It always seems to be that you get the best insights from departing colleagues on their last day, and you can't help thinking they would have come in handy 10 years ago.
So in my first midweek Money column, though I've been gracing Sunday for years, I'm going to do it the other way around.
First, here's the dirt from three decades in financial journalism, at the risk of being all downhill from here. You would be surprised what I've seen, because I sure have been.
The sharemarket is irrational
Take any rational explanation for why it did something, or perhaps didn't, with a grain of salt. Who really knows?
After all, the market is a herd and it can act irrationally for short periods. Come to that, it can act irrationally for long periods, too, especially with your stocks.
But the thing is you can make money out of it as long as you diversify and are patient. All right, very patient.
There's no such thing as an even playing field
Not in the sharemarket, anyway. Insider trading has always existed and always will because it's so hard to prove in a court, so the odds are stacked against you from the start. (As for the tricks of lawyers - well, that's another column.)
Mind you, just as damaging is the opposite - rumours about a stock that turn out to be false, though I have to say that, in my experience, where there's smoke you'll find a fire is on its way.
And as a minority shareholder, you don't count anyway because you don't have the numbers.
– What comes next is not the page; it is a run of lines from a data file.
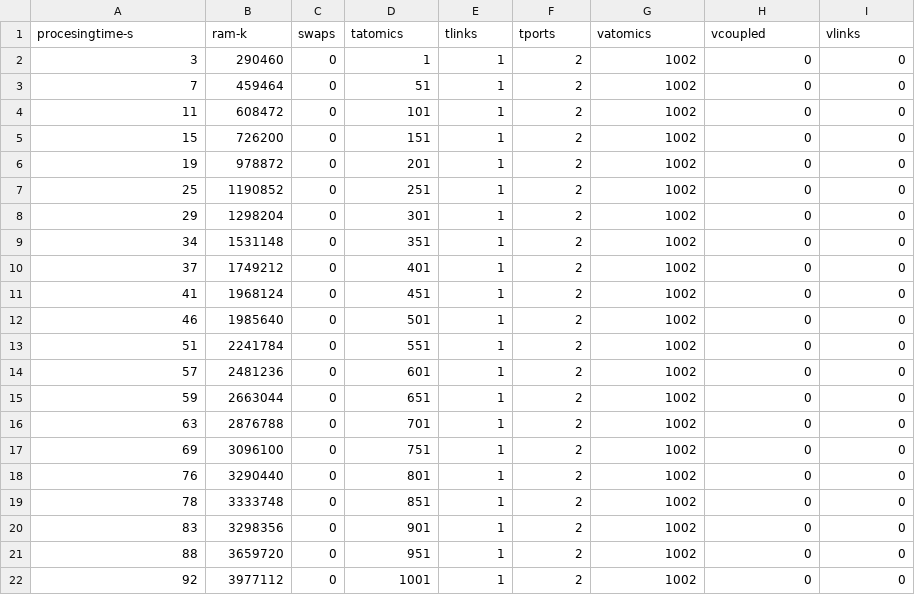
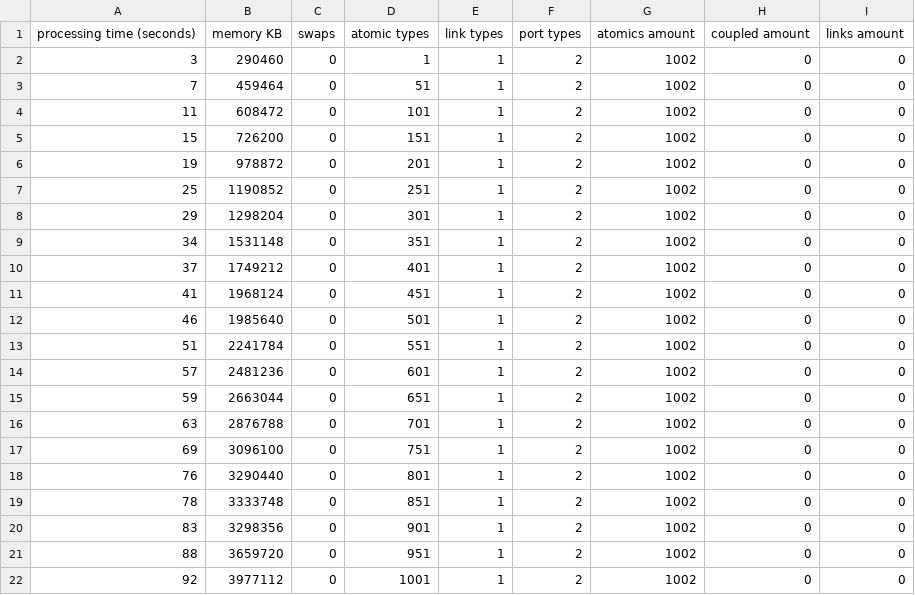
Before and after one commit to Laouen/cadmium_benchmark, a CSV file: benchmarks/dynamic/process_results/atomic_types.csv, drawn as a sheet; removed rows and columns are numbered as before the commit, all else as after; the diff names each change by its address in the sheet, - before the commit and + after, or states it on an @@ line.

Commit message:
implemetned more result analisis

```diff
--- a/benchmarks/dynamic/process_results/atomic_types.csv
+++ b/benchmarks/dynamic/process_results/atomic_types.csv
-row 1: procesingtime-s | ram-k | swaps | tatomics | tlinks | tports | vatomics | vcoupled | vlinks
+row 1: processing time (seconds) | memory KB | swaps | atomic types | link types | port types | atomics amount | coupled amount | links amount
```
Also changed, not shown: benchmarks/dynamic/process_results/atomics.csv, benchmarks/dynamic/process_results/couples.csv, 40 other files.
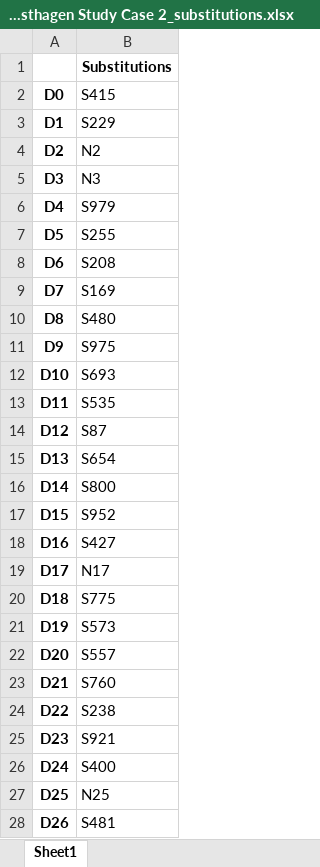
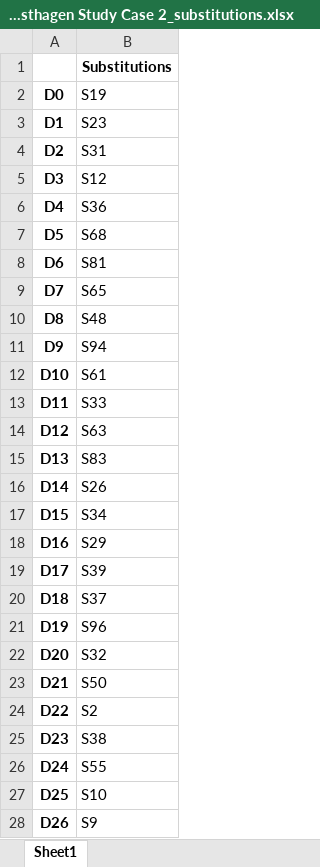
Before and after one commit to marcinluczkowski/structuralCircle, an Excel workbook: Local_files/GUI_files/Results/Campussamling Hesthagen Study Case 2_substitutions.xlsx, sheet Sheet1, drawn as a sheet; only a part is shown; values as stored, in another font and other column widths than the file's, no borders; the diff covers the shown part only; the diff names each change by its address in the sheet, - before the commit and + after, or states it on an @@ line.

Commit message:
Updated_study_Case 2

```diff
--- a/Local_files/GUI_files/Results/Campussamling Hesthagen Study Case 2_substitutions.xlsx (sheet Sheet1)
+++ b/Local_files/GUI_files/Results/Campussamling Hesthagen Study Case 2_substitutions.xlsx (sheet Sheet1)
-B2: S415
+B2: S19
-B3 (S19): S229
+B3 (S19): S23
-B4 (S19): N2
+B4 (S19): S31
-B5 (S19): N3
+B5 (S19): S12
-B6 (S19): S979
+B6 (S19): S36
-B7 (S19): S255
+B7 (S19): S68
-B8 (S19): S208
+B8 (S19): S81
-B9 (S19): S169
+B9 (S19): S65
-B10 (S19): S480
+B10 (S19): S48
-B11 (S19): S975
+B11 (S19): S94
-B12 (S19): S693
+B12 (S19): S61
-B13 (S19): S535
+B13 (S19): S33
-B14 (S19): S87
+B14 (S19): S63
-B15 (S19): S654
+B15 (S19): S83
-B16 (S19): S800
+B16 (S19): S26
-B17 (S19): S952
+B17 (S19): S34
-B18 (S19): S427
+B18 (S19): S29
-B19 (S19): N17
+B19 (S19): S39
-B20 (S19): S775
+B20 (S19): S37
-B21 (S19): S573
+B21 (S19): S96
-B22 (S19): S557
+B22 (S19): S32
-B23 (S19): S760
+B23 (S19): S50
-B24 (S19): S238
+B24 (S19): S2
-B25 (S19): S921
+B25 (S19): S38
-B26 (S19): S400
+B26 (S19): S55
-B27 (S19): N25
+B27 (S19): S10
-B28 (S19): S481
+B28 (S19): S9
```
Also changed, not shown: 900 removed rows and 73 edited cells elsewhere in this sheet, 20 other files.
Directors can be more brutal than politicians, I'm afraid.
Get in early
Often readers ask me about a stock that's been in the news as a performer, by which time the best is probably behind it. That or it's a tinpot explorer nobody, including yours truly, has heard of.
They should be asking if a plunging stock has become good value to buy, not that I'd know that, either. You should buy a stock before its price takes off, not in the middle or, worse, near the possible end of its trajectory.
Everything comes in cycles
Finance is as prone to fashion as, well, fashion. Not long ago, companies were bullied into borrowing for fear of a "lazy" balance sheet. Now they're outsourcing, including selling freehold property and leasing it back. It'll pass.
It's true what they say about putting all your eggs in one basket
Don't. Yet I've seen an entire life's savings invested in one or two, usually speculative, stocks. Sorry, putting everything in one place, such as the recently collapsed Banksia Securities or a mortgage trust that's since been frozen, is crazy. If you must put all your money in one place, stick it in a bank deposit because at least it's government guaranteed up to $250,000.
Banks aren't bastards
Didn't see that coming, did you? But I have to say that of the few altercations I've had with my bank over the years, each time I was in the wrong.
Still, I've also learnt that just by querying something, anything, there's a chance a fee will be waived.
That said, if you go to a bank for financial advice, expect to be sold a bank product.
Bluffing makes the world go round
I've come across a lot of financial experts, and they're smart, but not always right.
If they can't explain something to you, chances are they don't understand it themselves.
Anyway the financial system runs on psychology, and not mathematics.